Syria's second city begins to erupts: Protests in Aleppo have been mild and infrequent compared to demonstrations in Damascus, Homs and numerous border areas and coastal towns like Latakia. However, actions in the streets could indicate a turning point for president Bashar al-Assad's regime.
"If Aleppo were to rise up, it would mean that one of the metrics by which the West is charting the fall of the Assad regime would have been met," said Andrew Tabler, a Syria expert at the Washington Institute for Near East Policy told Al-Jazeera.
The Guardian posted footage Friday from a peaceful Aleppo protest:
Turkey: Friday's actions are in response to Syrian troops' movement this week close to the Turkish border, which also prompted a response from U.S. Secretary of State, Hillary Clinton. She said:

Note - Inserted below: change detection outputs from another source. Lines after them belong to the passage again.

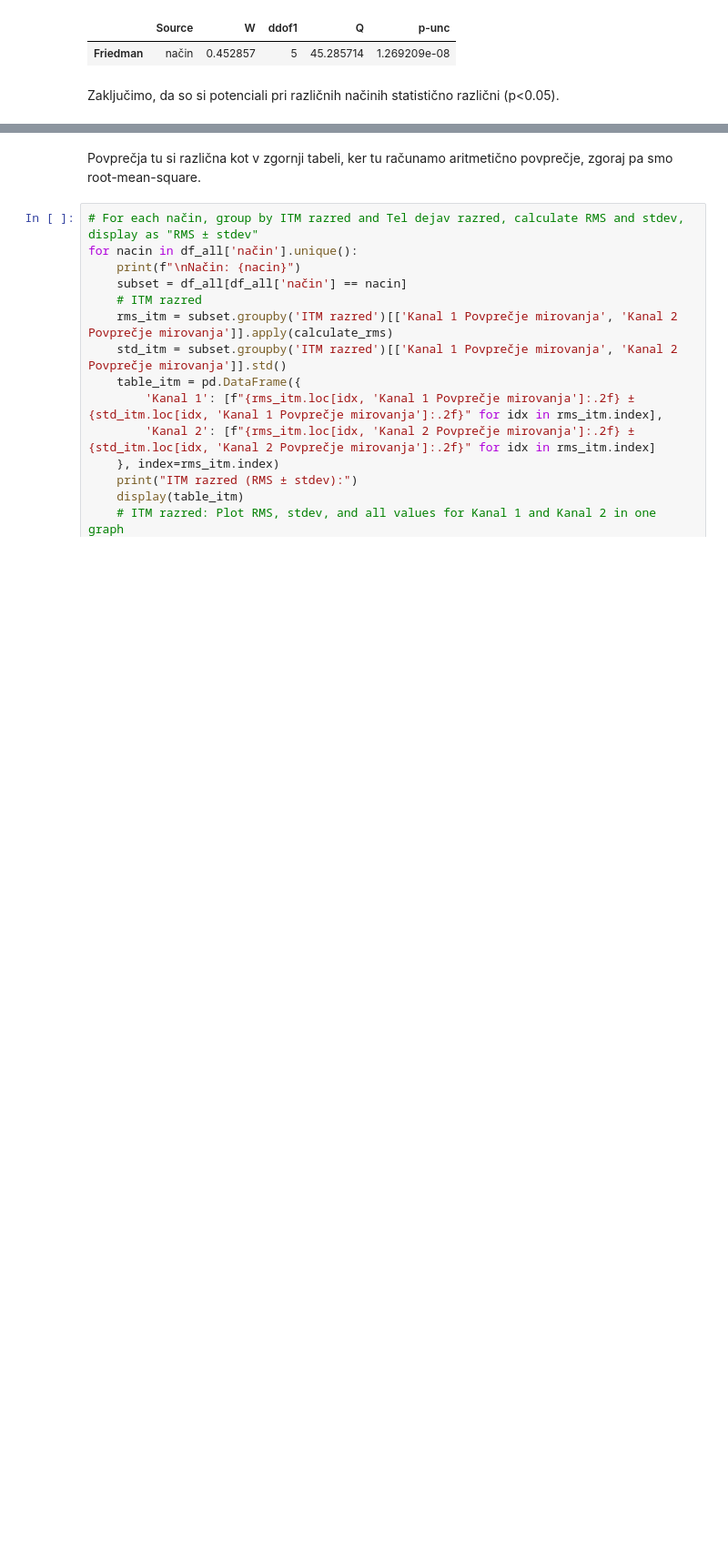
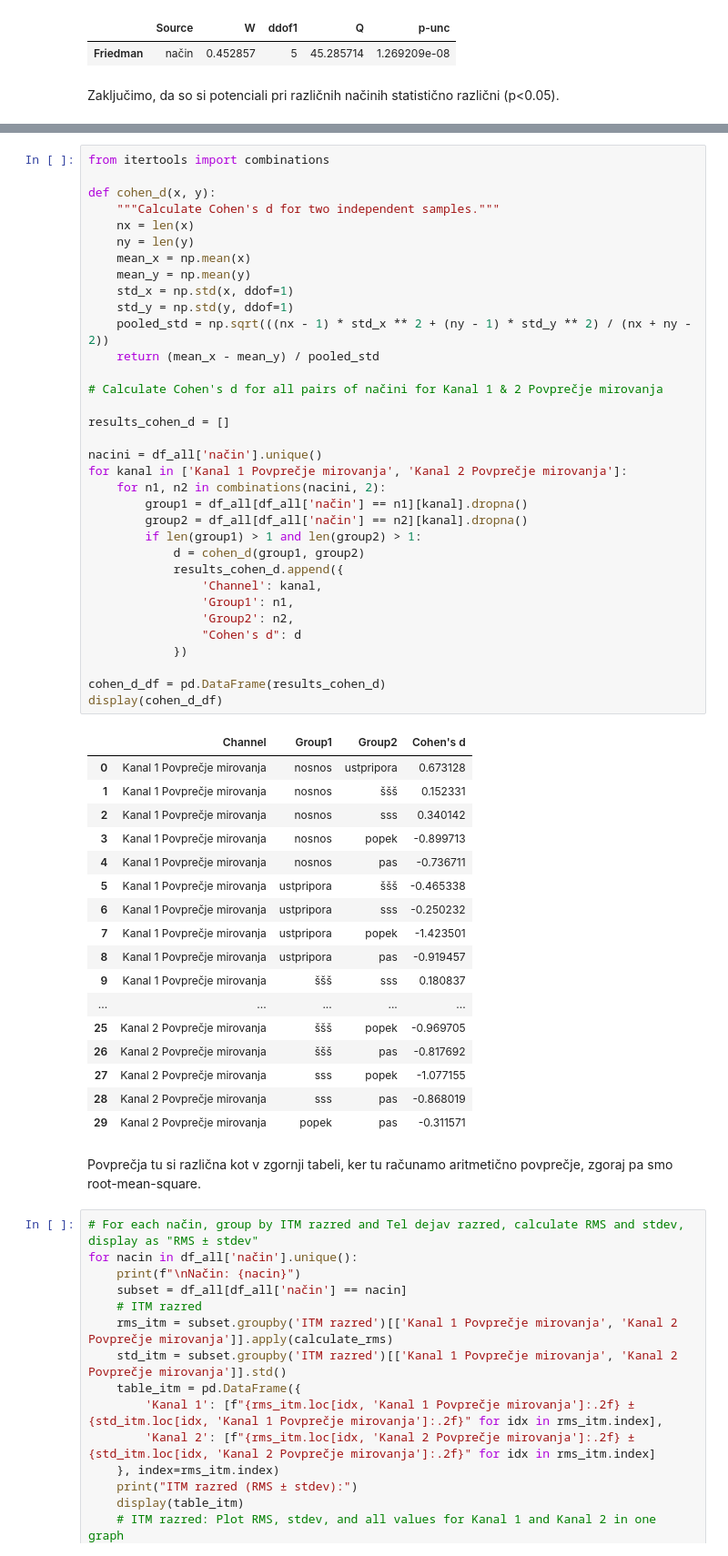
Before and after one commit to urbanog/katarina-breznik, a Jupyter notebook: main.ipynb, the cells around one changed output, grey strips where cells are left out. Shown at 91% size. Saved outputs shown, nothing was run; the diff lists cells and outputs as text; blank space fills up the shorter version.

```diff
--- a/main.ipynb
+++ b/main.ipynb
@@ -320,3 +344,55 @@ Word document exported as 'Post-hoc Tukey test with Bonferroni correction.docx'
+# %%
+from itertools import combinations
+
+def cohen_d(x, y):
+    """Calculate Cohen's d for two independent samples."""
+    nx = len(x)
+    ny = len(y)
+    mean_x = np.mean(x)
+    mean_y = np.mean(y)
+    std_x = np.std(x, ddof=1)
+    std_y = np.std(y, ddof=1)
+    pooled_std = np.sqrt(((nx - 1) * std_x ** 2 + (ny - 1) * std_y ** 2) / (nx + ny - 2))
+    return (mean_x - mean_y) / pooled_std
+
+# Calculate Cohen's d for all pairs of načini for Kanal 1 & 2 Povprečje mirovanja
+
+results_cohen_d = []
+
+nacini = df_all['način'].unique()
+for kanal in ['Kanal 1 Povprečje mirovanja', 'Kanal 2 Povprečje mirovanja']:
+    for n1, n2 in combinations(nacini, 2):
+        group1 = df_all[df_all['način'] == n1][kanal].dropna()
+        group2 = df_all[df_all['način'] == n2][kanal].dropna()
+        if len(group1) > 1 and len(group2) > 1:
+            d = cohen_d(group1, group2)
+            results_cohen_d.append({
+                'Channel': kanal,
+                'Group1': n1,
+                'Group2': n2,
+                "Cohen's d": d
+            })
+
+cohen_d_df = pd.DataFrame(results_cohen_d)
+display(cohen_d_df)
+# %% [output]
+|  | Channel | Group1 | Group2 | Cohen's d |
+| 0 | Kanal 1 Povprečje mirovanja | nosnos | ustpripora | 0.673128 |
+| 1 | Kanal 1 Povprečje mirovanja | nosnos | ššš | 0.152331 |
+| 2 | Kanal 1 Povprečje mirovanja | nosnos | sss | 0.340142 |
+| 3 | Kanal 1 Povprečje mirovanja | nosnos | popek | -0.899713 |
+| 4 | Kanal 1 Povprečje mirovanja | nosnos | pas | -0.736711 |
+| 5 | Kanal 1 Povprečje mirovanja | ustpripora | ššš | -0.465338 |
+| 6 | Kanal 1 Povprečje mirovanja | ustpripora | sss | -0.250232 |
+| 7 | Kanal 1 Povprečje mirovanja | ustpripora | popek | -1.423501 |
+| 8 | Kanal 1 Povprečje mirovanja | ustpripora | pas | -0.919457 |
+| 9 | Kanal 1 Povprečje mirovanja | ššš | sss | 0.180837 |
+| ... | ... | ... | ... | ... |
+| 25 | Kanal 2 Povprečje mirovanja | ššš | popek | -0.969705 |
+| 26 | Kanal 2 Povprečje mirovanja | ššš | pas | -0.817692 |
+| 27 | Kanal 2 Povprečje mirovanja | sss | popek | -1.077155 |
+| 28 | Kanal 2 Povprečje mirovanja | sss | pas | -0.868019 |
+| 29 | Kanal 2 Povprečje mirovanja | popek | pas | -0.311571 |
 # %% [markdown]
 Povprečja tu si različna kot v zgornji tabeli, ker tu računamo aritmetično povprečje, zgoraj pa smo root-mean-square.
 # %%
```
Also changed, not shown: parts of 2 cells of this notebook, 6 other files.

We are very concerned by the reports that the Syrian military has surrounded and targeted the village of Khirbet al-Joz, which is located roughly 500 meters from the Turkish border... If true, that aggressive action will only exacerbate the already unstable refugee situation in Syria.
Lebanon: The Turkey-Syria border is not the only area where troubles are spilling over to neighboring territory. As the Christian Science Monitor reports:
Since Syrian opposition protesters took to the streets in mid-March, Lebanon has suffered a spate of security incidents. Most recently, six were killed in June 17 clashes between Tripoli's Sunnis and Alawites, a splinter sect of Shiite Islam which also forms the backbone of the Syrian regime.
EU expands sanctions: The EU Friday Friday added seven individuals and four entities to its Syria sanctions list, including three members of Iran's Revolutionary Guard for "providing equipment and support to help the Syrian regime suppress protests in Syria," the BBC reports.
The EU also drafted a declaration -- expected to be endorsed by European leaders -- condemning the "unacceptable and shocking violence the Syrian regime continues to apply on its own citizens." The declaration in full, including allegations about the revolutionary guard's involvement in crackdowns, is available as a pdf here.